BEGIN Available data
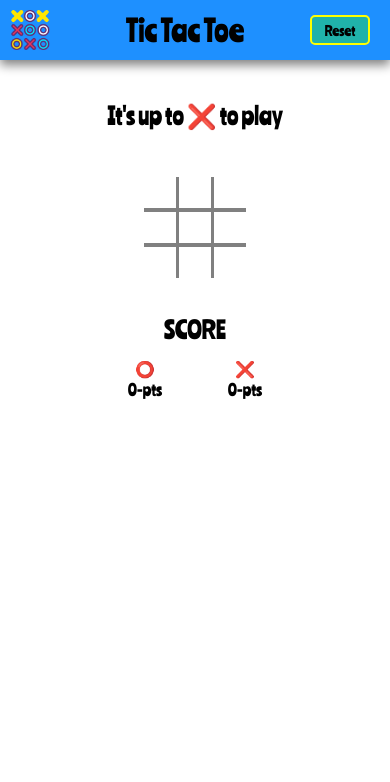
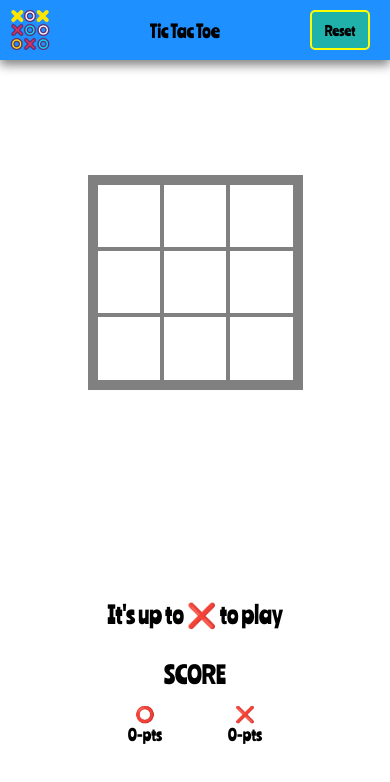
Before and after one commit to DBattou/TicTacToe, a React (Create React App) app: page / in a window 390 px wide. Shown: the top 782 px of the page. Built offline with nearby package versions, Linux system fonts and the light colour scheme.

Commit message:
Fix the responsive Layout, AGAIN

```diff
--- a/src/App.css
+++ b/src/App.css
@@ -1,44 +1,17 @@
 .App {
+  display: flex;
+  flex-direction: column;
+  text-align: center;
+
+  height: 100vh;
+  width: 100vw;
+
+  min-width: 300px;
 }
 
-.App-container {
-  height: 100vh;
-  padding: '24px';
-}
-
-.App-logo {
-  height: 40vmin;
-  pointer-events: none;
-}
-
-@media (prefers-reduced-motion: no-preference) {
-  .App-logo {
-    animation: App-logo-spin infinite 20s linear;
-  }
-}
-
-.App-header {
-  background-color: #282c34;
-  min-height: 100vh;
+.App__main {
   display: flex;
-  flex-direction: column;
-  align-items: center;
-  justify-content: center;
-  font-size: calc(10px + 2vmin);
-  color: white;
-}
-
-.App-link {
-  color: #61dafb;
-}
-
-@keyframes App-logo-spin {
-  from {
-    transform: rotate(0deg);
-  }
-  to {
-    transform: rotate(360deg);
-  }
+  flex-grow: 1;
 }
 
 .App-gridSection {
--- a/src/App.js
+++ b/src/App.js
@@ -11,18 +11,31 @@ function App() {
   return (
     <div className="App">
       <Header></Header>
-
-      <Grid container spacing={2} direction="row" justify="center" alignItems="center">
-        <Grid item xs={12} sm={12} md={4} lg={4} xl={4}>
-          <CurrentPlayer></CurrentPlayer>
+      <div className="App__main">
+        <Grid
+          container
+          style={{ height: '100%', flexGrow: '1' }}
+          direction="row"
+          justify="center"
+          alignItems="center"
+        >
+          <Grid
+            item
+            container
+            xs={12}
+            sm={6}
+            direction="row"
+            justify="center"
+            alignItems="center"
+          >
+            <Board></Board>
+          </Grid>
+          <Grid item xs={12} sm={3}>
+            <CurrentPlayer></CurrentPlayer>
+            <Score></Score>
+          </Grid>
         </Grid>
-        <Grid item xs={12} sm={12} md={4} lg={4} xl={4}>
-          <Board></Board>
-        </Grid>
-        <Grid item xs={12} sm={12} md={4} lg={4} xl={4}>
-          <Score></Score>
-        </Grid>
-      </Grid>
+      </div>
     </div>
   )
 }
--- a/src/components/board/Board.css
+++ b/src/components/board/Board.css
@@ -1,10 +1,25 @@
 .App__section-board {
-  display: flex;
+  display: grid;
   padding: 10px;
   justify-content: center;
+  grid-gap: 1vw;
+
+  height: 50vw;
+  width: 50vw;
+
+  grid-template-columns: repeat(3, 1fr);
+  grid-template-rows: repeat(3, 1fr);
+
+  max-width: min(70vh, 300px);
+  max-height: min(70vh, 300px);
+
+  min-height: 150px;
+  min-width: 150px;
+
+  background-color: grey;
 }
 
-.Board__borderLimit {
+/* .Board__borderLimit {
   display: grid;
 
   justify-content: center;
@@ -15,4 +30,22 @@
   grid-gap: 1vw;
 
   background-color: grey;
-}
+} */
+
+/* display: grid;
+padding: 10px;
+justify-content: center;
+
+height: 50vw;
+width: 50vw;
+
+grid-template-columns: repeat(3, 1fr);
+grid-template-rows: repeat(3, 1fr);
+
+border: 1px dashed blue;
+
+max-width: min(70vh, 300px);
+max-height: min(70vh, 300px);
+
+min-height: 150px;
+min-width: 150px; */
--- a/src/components/board/Board.jsx
+++ b/src/components/board/Board.jsx
@@ -24,7 +24,7 @@ function Board({ gameSize, gameState, changeGameState, winner, resetGame, change
 
   return (
     <section className="App__section-board">
-      <div className="Board__borderLimit">
+      {/* <div className="Board__borderLimit"> */}
       {Array(gameSize * gameSize)
         .fill()
         .map((_, i) => (
@@ -35,7 +35,7 @@ function Board({ gameSize, gameState, changeGameState, winner, resetGame, change
             testId={`square_${i}`}
           ></Square>
         ))}
-      </div>
+      {/* </div> */}
     </section>
   )
 }
--- a/src/components/header/Header.css
+++ b/src/components/header/Header.css
@@ -5,7 +5,8 @@
   align-items: center;
 
   width: 100%;
-  height: 60px;
+  height: 10vh;
+  max-height: 60px;
 
   box-shadow: 0px 5px 10px grey;
   margin-bottom: 20px;
@@ -14,8 +15,11 @@
 }
 
 .Header__logoImage {
-  width: 40px;
-  height: 40px;
+  height: 7vh;
+  height: 7vh;
+
+  max-width: 40px;
+  max-height: 40px;
   margin: 10px;
 }
 
@@ -27,7 +31,7 @@
   overflow: hidden;
   white-space: nowrap;
 
-  font-size: 30px;
+  font-size: calc(10px + 2vmin);
   color: black;
 }
 
@@ -37,15 +41,18 @@
   font-style: normal;
 
   margin-right: 20px;
-  height: 30px;
+  height: 7vh;
   width: 60px;
+  max-height: 40px;
+
   background-color: lightseagreen;
   border: 2px solid yellow;
   border-radius: 5px;
 
   outline: none;
+  cursor: pointer;
 
-  cursor: pointer;
+  overflow: hidden;
 }
 
 .Header__resetButton:active {
```
Lines whose indentation alone changed are shown as unchanged.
END Available data
» Activity
Reproduce the material above in full, exactly, with no images.

» Exercise response
Before and after one commit to DBattou/TicTacToe, a React (Create React App) app: page / in a window 390 px wide. Shown: the top 782 px of the page. Built offline with nearby package versions, Linux system fonts and the light colour scheme.

Commit message:
Fix the responsive Layout, AGAIN

```diff
--- a/src/App.css
+++ b/src/App.css
@@ -1,44 +1,17 @@
 .App {
+  display: flex;
+  flex-direction: column;
+  text-align: center;
+
+  height: 100vh;
+  width: 100vw;
+
+  min-width: 300px;
 }
 
-.App-container {
-  height: 100vh;
-  padding: '24px';
-}
-
-.App-logo {
-  height: 40vmin;
-  pointer-events: none;
-}
-
-@media (prefers-reduced-motion: no-preference) {
-  .App-logo {
-    animation: App-logo-spin infinite 20s linear;
-  }
-}
-
-.App-header {
-  background-color: #282c34;
-  min-height: 100vh;
+.App__main {
   display: flex;
-  flex-direction: column;
-  align-items: center;
-  justify-content: center;
-  font-size: calc(10px + 2vmin);
-  color: white;
-}
-
-.App-link {
-  color: #61dafb;
-}
-
-@keyframes App-logo-spin {
-  from {
-    transform: rotate(0deg);
-  }
-  to {
-    transform: rotate(360deg);
-  }
+  flex-grow: 1;
 }
 
 .App-gridSection {
--- a/src/App.js
+++ b/src/App.js
@@ -11,18 +11,31 @@ function App() {
   return (
     <div className="App">
       <Header></Header>
-
-      <Grid container spacing={2} direction="row" justify="center" alignItems="center">
-        <Grid item xs={12} sm={12} md={4} lg={4} xl={4}>
-          <CurrentPlayer></CurrentPlayer>
+      <div className="App__main">
+        <Grid
+          container
+          style={{ height: '100%', flexGrow: '1' }}
+          direction="row"
+          justify="center"
+          alignItems="center"
+        >
+          <Grid
+            item
+            container
+            xs={12}
+            sm={6}
+            direction="row"
+            justify="center"
+            alignItems="center"
+          >
+            <Board></Board>
+          </Grid>
+          <Grid item xs={12} sm={3}>
+            <CurrentPlayer></CurrentPlayer>
+            <Score></Score>
+          </Grid>
         </Grid>
-        <Grid item xs={12} sm={12} md={4} lg={4} xl={4}>
-          <Board></Board>
-        </Grid>
-        <Grid item xs={12} sm={12} md={4} lg={4} xl={4}>
-          <Score></Score>
-        </Grid>
-      </Grid>
+      </div>
     </div>
   )
 }
--- a/src/components/board/Board.css
+++ b/src/components/board/Board.css
@@ -1,10 +1,25 @@
 .App__section-board {
-  display: flex;
+  display: grid;
   padding: 10px;
   justify-content: center;
+  grid-gap: 1vw;
+
+  height: 50vw;
+  width: 50vw;
+
+  grid-template-columns: repeat(3, 1fr);
+  grid-template-rows: repeat(3, 1fr);
+
+  max-width: min(70vh, 300px);
+  max-height: min(70vh, 300px);
+
+  min-height: 150px;
+  min-width: 150px;
+
+  background-color: grey;
 }
 
-.Board__borderLimit {
+/* .Board__borderLimit {
   display: grid;
 
   justify-content: center;
@@ -15,4 +30,22 @@
   grid-gap: 1vw;
 
   background-color: grey;
-}
+} */
+
+/* display: grid;
+padding: 10px;
+justify-content: center;
+
+height: 50vw;
+width: 50vw;
+
+grid-template-columns: repeat(3, 1fr);
+grid-template-rows: repeat(3, 1fr);
+
+border: 1px dashed blue;
+
+max-width: min(70vh, 300px);
+max-height: min(70vh, 300px);
+
+min-height: 150px;
+min-width: 150px; */
--- a/src/components/board/Board.jsx
+++ b/src/components/board/Board.jsx
@@ -24,7 +24,7 @@ function Board({ gameSize, gameState, changeGameState, winner, resetGame, change
 
   return (
     <section className="App__section-board">
-      <div className="Board__borderLimit">
+      {/* <div className="Board__borderLimit"> */}
       {Array(gameSize * gameSize)
         .fill()
         .map((_, i) => (
@@ -35,7 +35,7 @@ function Board({ gameSize, gameState, changeGameState, winner, resetGame, change
             testId={`square_${i}`}
           ></Square>
         ))}
-      </div>
+      {/* </div> */}
     </section>
   )
 }
--- a/src/components/header/Header.css
+++ b/src/components/header/Header.css
@@ -5,7 +5,8 @@
   align-items: center;
 
   width: 100%;
-  height: 60px;
+  height: 10vh;
+  max-height: 60px;
 
   box-shadow: 0px 5px 10px grey;
   margin-bottom: 20px;
@@ -14,8 +15,11 @@
 }
 
 .Header__logoImage {
-  width: 40px;
-  height: 40px;
+  height: 7vh;
+  height: 7vh;
+
+  max-width: 40px;
+  max-height: 40px;
   margin: 10px;
 }
 
@@ -27,7 +31,7 @@
   overflow: hidden;
   white-space: nowrap;
 
-  font-size: 30px;
+  font-size: calc(10px + 2vmin);
   color: black;
 }
 
@@ -37,15 +41,18 @@
   font-style: normal;
 
   margin-right: 20px;
-  height: 30px;
+  height: 7vh;
   width: 60px;
+  max-height: 40px;
+
   background-color: lightseagreen;
   border: 2px solid yellow;
   border-radius: 5px;
 
   outline: none;
+  cursor: pointer;
 
-  cursor: pointer;
+  overflow: hidden;
 }
 
 .Header__resetButton:active {
```
Lines whose indentation alone changed are shown as unchanged.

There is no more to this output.